A very large, heavy-bodied shark with relatively small fins. Snout length roughly equal to mouth width. Lower teeth form a continuous serrated edge. Small, spiracle behind eye. Eyes often have parasitic copepods attached. Dorsal fins long and low. First dorsal fin origin midway between pectoral fin free rear tip and pelvic fin origin. Second dorsal origin over pelvic fin insertion. Pectoral fins small with rounded apexes and free rear tips. Caudal fin has a very weak pre-caudal notch.
Entire body black or dark reddish-brown.
Maximum verified length 440cm but photographic evidence suggests that Pacific sleeper sharks may reach 7m. If so, the could be the largest predatory fish in the world. Size at birth 40-50cm.
A boreal / temperate species usually found in deep water of the continental shelf and slope but also enters shallow bays. One individual was found trapped in a tide pool. From the intertidal zone to at least 2000m.
Pacific Arctic and North Pacific Ocean. On the west side of the Pacific, it occurs from the Bering Sea southward along the Kamchatka Peninsula to Japan. On the east side of the Pacific it occurs all along the coast of Alaska, southward as far as Baja, Mexico, and possibly further. Generally occurs in deeper water closer to the tropics.
The southern limits of the Pacific sleeper shark’s range is not clearly understood due to confusion with other sleeper sharks from the southern hemisphere.
This species is taken as bycatch in several fisheries and usually discarded. It is notably affected by bottom trawl fisheries in the western Bering Sea (Orlov 2005), by longline fisheries for sablefish and Pacific halibut in the eastern North Pacific (Courtney et al. 2006a, b). Incidental catch in US waters in 2006 was 435 mt, in some years it has reached ~ 1,400 mt (Courtney et al. 2006a, b).

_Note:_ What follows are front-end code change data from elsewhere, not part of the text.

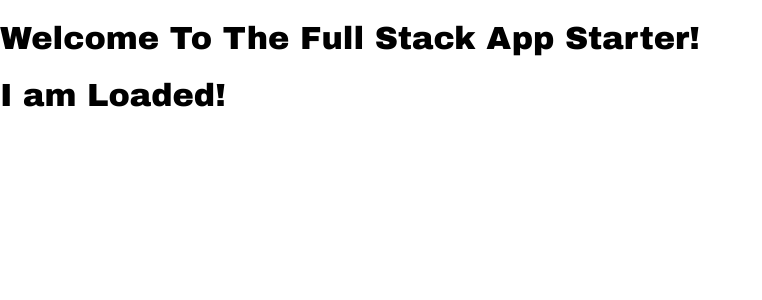
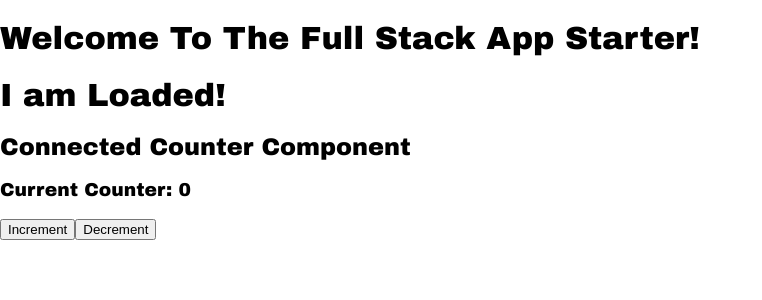
Before and after one commit to cannahum/webapp-starter, a React app: page / in a window 1280 px wide. Shown: the top 300 px of the page, without its empty margins (0-762 px from the left). Built offline with nearby package versions, Linux system fonts and the light colour scheme.

Commit message:
Redux works. All hooked up and ready to go. Example Counter component written in JSX.

```diff
--- a/package.json
+++ b/package.json
@@ -12,6 +12,9 @@
     "express": "^4.16.3",
     "react": "^16.2.0",
     "react-dom": "^16.2.0",
+    "react-redux": "^5.0.7",
+    "redux": "^3.7.2",
+    "redux-connect-decorator": "^0.2.0",
     "ts-node": "^5.0.1"
   },
   "devDependencies": {
@@ -24,12 +27,15 @@
     "@types/node": "^9.6.0",
     "@types/react": "^16.0.41",
     "@types/react-dom": "^16.0.4",
+    "@types/react-redux": "^5.0.15",
+    "@types/redux": "^3.6.0",
     "awesome-typescript-loader": "^5.0.0-1",
     "babel-core": "^6.26.0",
     "babel-eslint": "^8.2.2",
     "babel-jest": "^22.4.3",
     "babel-loader": "^7.1.4",
     "babel-plugin-transform-async-to-generator": "^6.24.1",
+    "babel-plugin-transform-decorators-legacy": "^1.3.4",
     "babel-plugin-transform-es2015-modules-commonjs": "^6.26.0",
     "babel-plugin-transform-runtime": "^6.23.0",
     "babel-preset-env": "^1.6.1",
--- a/src/client/example_components/App.tsx
+++ b/src/client/example_components/App.tsx
@@ -1,5 +1,6 @@
 import React from 'react';
 import AsyncComp from './AsyncComp';
+import Counter from './CounterConnected';
 
 export default class App extends React.Component<{}, {}> {
   public render() {
@@ -7,6 +8,9 @@ export default class App extends React.Component<{}, {}> {
       <div id="main-app-wrapper">
         <h1>Welcome To The Full Stack App Starter!</h1>
         <AsyncComp/>
+        <div>
+          <Counter/>
+        </div>
       </div>
     );
   }
--- /dev/null
+++ b/src/client/example_components/CounterConnected.jsx
@@ -0,0 +1,36 @@
+import React from 'react';
+import {connect} from 'react-redux';
+import {increment, decrement} from '../redux/actions/counter';
+
+function mapStateToProps(state) {
+  return {
+    counter: state.counter
+  };
+}
+
+function mapDispatchToProps(dispatch) {
+  return {
+    actions: {
+      increment: (x) => dispatch(increment(x)),
+      decrement: (x) => dispatch(decrement(x)),
+    }
+  };
+}
+
+class Counter extends React.Component {
+  render() {
+    const {counter, actions: {increment, decrement}} = this.props;
+    return (
+      <div>
+        <h2>Connected Counter Component</h2>
+        <h3>Current Counter: {`${counter.counter}`}</h3>
+        <div>
+          <button onClick={e => increment(1)}>Increment</button>
+          <button onClick={e => decrement(1)}>Decrement</button>
+        </div>
+      </div>
+    );
+  }
+}
+
+export default connect(mapStateToProps, mapDispatchToProps)(Counter);
--- a/src/client/index.js
+++ b/src/client/index.js
@@ -1,10 +1,14 @@
 import 'babel-polyfill';
 import React from 'react';
 import ReactDOM from 'react-dom';
+import {Provider} from 'react-redux';
 import './index.scss';
 import App from './example_components/App';
+import {store} from "./redux";
 
 ReactDOM.render(
-  <App/>,
+  <Provider store={store}>
+    <App/>
+  </Provider>,
   document.getElementById('target'),
 );
--- /dev/null
+++ b/src/client/redux/actions/actions.d.ts
@@ -0,0 +1,6 @@
+declare namespace WebAppReduxActions {
+  interface IAction<T> {
+    type: string;
+    payload: T;
+  }
+}
--- /dev/null
+++ b/src/client/redux/actions/counter.ts
@@ -0,0 +1,29 @@
+import IAction = WebAppReduxActions.IAction;
+
+export enum CounterTypes {
+  INCREMENT = 'inc',
+  DECREMENT = 'dec',
+}
+
+interface ICounterAction extends IAction<number> {
+  type: CounterTypes;
+  payload: number;
+}
+
+export const increment = (x: number): ICounterAction => {
+  return {
+    type: CounterTypes.INCREMENT,
+    payload: x,
+  };
+};
+
+export const decrement = (x: number): ICounterAction => {
+  return {
+    type: CounterTypes.DECREMENT,
+    payload: x,
+  };
+};
+
+export const isCounterActionType = (x: IAction<any>): x is ICounterAction => {
+  return Object.values(CounterTypes).includes(x.type);
+};
--- /dev/null
+++ b/src/client/redux/index.ts
@@ -0,0 +1,15 @@
+import {createStore, combineReducers, Store, Reducer} from 'redux';
+import {CounterReducer as counter, ICounterReducer} from './reducers/counter';
+
+interface IReducers {
+  counter: ICounterReducer;
+}
+
+const reducers: Reducer<IReducers> = combineReducers({
+  counter,
+});
+
+export const store: Store<IReducers> = createStore(
+  reducers,
+  (window as any).__REDUX_DEVTOOLS_EXTENSION__ && (window as any).__REDUX_DEVTOOLS_EXTENSION__(),
+);
--- /dev/null
+++ b/src/client/redux/reducers/counter.ts
@@ -0,0 +1,28 @@
+import {Reducer} from 'redux';
+import {CounterTypes, isCounterActionType} from '../actions/counter';
+
+export interface ICounterReducer {
+  counter: number;
+}
+
+const initialState = () => ({
+  counter: 0,
+});
+
+const CounterReducer: Reducer<ICounterReducer> = (state = initialState(), action: any): ICounterReducer => {
+  if (isCounterActionType(action)) {
+    let effectiveX = action.payload;
+    if (action.type === CounterTypes.DECREMENT) {
+      effectiveX *= -1;
+    }
+    return {
+      ...state,
+      counter: state.counter + effectiveX,
+    };
+  }
+  else {
+    return state;
+  }
+};
+
+export {CounterReducer};
--- a/tslint.json
+++ b/tslint.json
@@ -7,7 +7,10 @@
   "rules": {
     "no-console": false,
     "quotemark": [true, "single", "jsx-double"],
-    "ordered-imports": [false]
+    "ordered-imports": [false],
+    "no-namespace": [false],
+    "object-literal-sort-keys": false,
+    "one-line": [false]
   },
   "rulesDirectory": []
 }
```
Also changed, not shown: .babelrc, 1 other file (tests, documents, lock files or other folders).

From 1997–2001 in the Bering Sea Aleutian Islands area, Pacific sleeper sharks were caught primarily by the Pacific cod longline fishery (30%), walleye pollock pelagic trawl fishery (26%), Greenland turbot longline fishery (17%), flatfish trawl fishery (12%), and sablefish longline fishery (10%). From 1997–2002 in the Bering Sea Aleutian Islands area, Pacific sleeper sharks were caught primarily in two statistical areas, which made up 57% and 20% of the total sleeper shark catch. There has been an increasing trend in catch of Pacific sleeper sharks from two statistical areas in the eastern Bering Sea between 1997-2002, however, this may reflect a change in fishing effort as opposed to any increase in the population size.
Fisheries in the western Bering Sea catch mainly juveniles of this species, present at shallower depths than adults. Greater depths that are not currently fished may provide some refuge for adult Pacific sleeper sharks, however the situation should be monitored.

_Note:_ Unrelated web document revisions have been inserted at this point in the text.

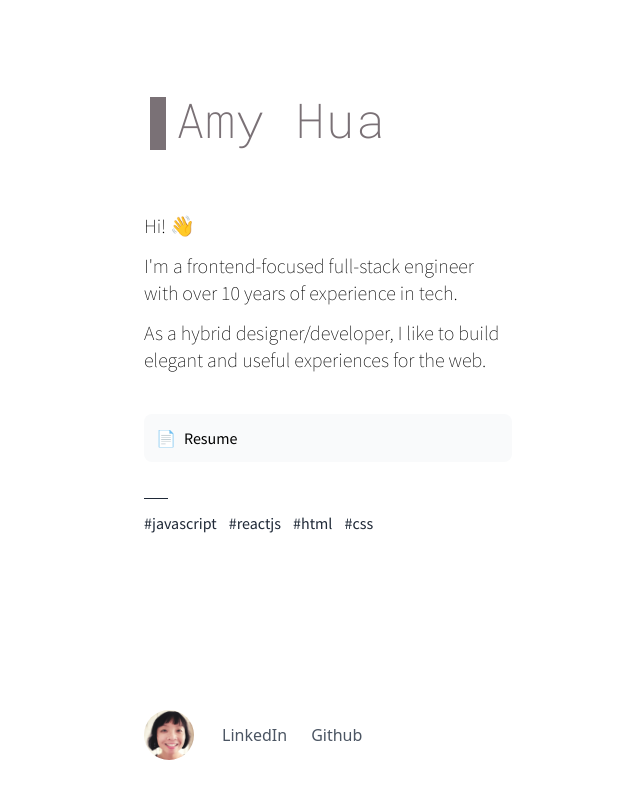
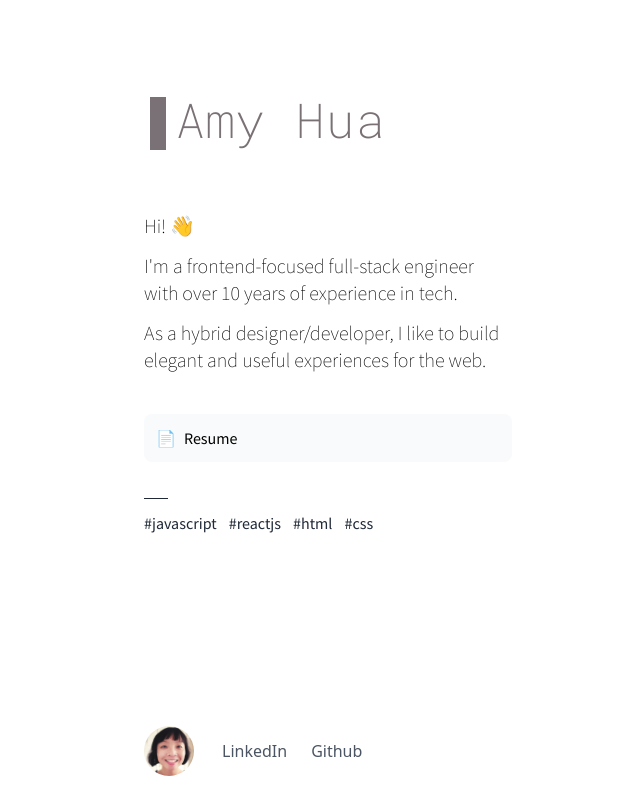
Before and after one commit to amyhua/amyhua.github.io, a Next.js app: page / in a window 1280 px wide. Shown: the whole page, without its empty margins (312-952 px from the left). Built offline with nearby package versions, Linux system fonts and the light colour scheme.

Commit message:
Footer padding restyle

```diff
--- a/pages/index.tsx
+++ b/pages/index.tsx
@@ -84,7 +84,7 @@ export default function Home() {
               <span className="mr-3">#css</span>
             </div>
           </header>
-          <footer className="p-10">
+          <footer className="px-10 py-6">
             <div className="flex">
               <div>
                 <Image
```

Ebert, D.A., Goldman, K.J. & Orlov, A.M. 2009. Somniosus pacificus. The IUCN Red List of Threatened Species 2009: e.T161403A5416294. https://dx.doi.org/10.2305/IUCN.UK.2009-2.RLTS.T161403A5416294.en. Downloaded on 19 January 2021.
Presumed aplacental viviparous like other squaloid sharks. Gravid females have never been encountered but a 355cm female examined by Gotshall and Jow in 1965 contained 300 large oocytes (immature eggs).
Jose Castro suggests that the generally large size of adult females, containing large number of similarly sized eggs, and relatively small size at birth (based on one record of free swimming 41cm neonate with a fresh umbilical scar that was trawled from the Challenger Plateau) suggests that litters are probably large, but this is far from conclusive.
Feeds on flatfishes, Pacific salmon, rockfish, harbour seals, octopi, squid, crabs, tritons, and carrion. It is unclear if the Pacific sleeper shark is capable of catching fast moving prey or if it scavenges for carcasses that have fallen to the bottom. Its long head and oral cavity imply that it has a powerful suction capability but the use of this attribute has not been observed in the field.
A slow swimmer that is probably capable of short bursts of speed when hunting fast moving prey such as pinnipeds and squid. The lack of records of large gravid females suggests that Pacific sleeper sharks may segregate by sex or size.
Reaction to divers
Pacific sleeper sharks are rarely (if ever) encountered by divers. However, captured animals that were released in shallow water were approachable until they outpaced observers.
There are no areas where Pacific sleeper sharks are encountered by divers but they are relatively abundant from southeast Alaska to Washington. Therefore, it may be possible to bring them in by baiting on the substrate close to recreational dive limits.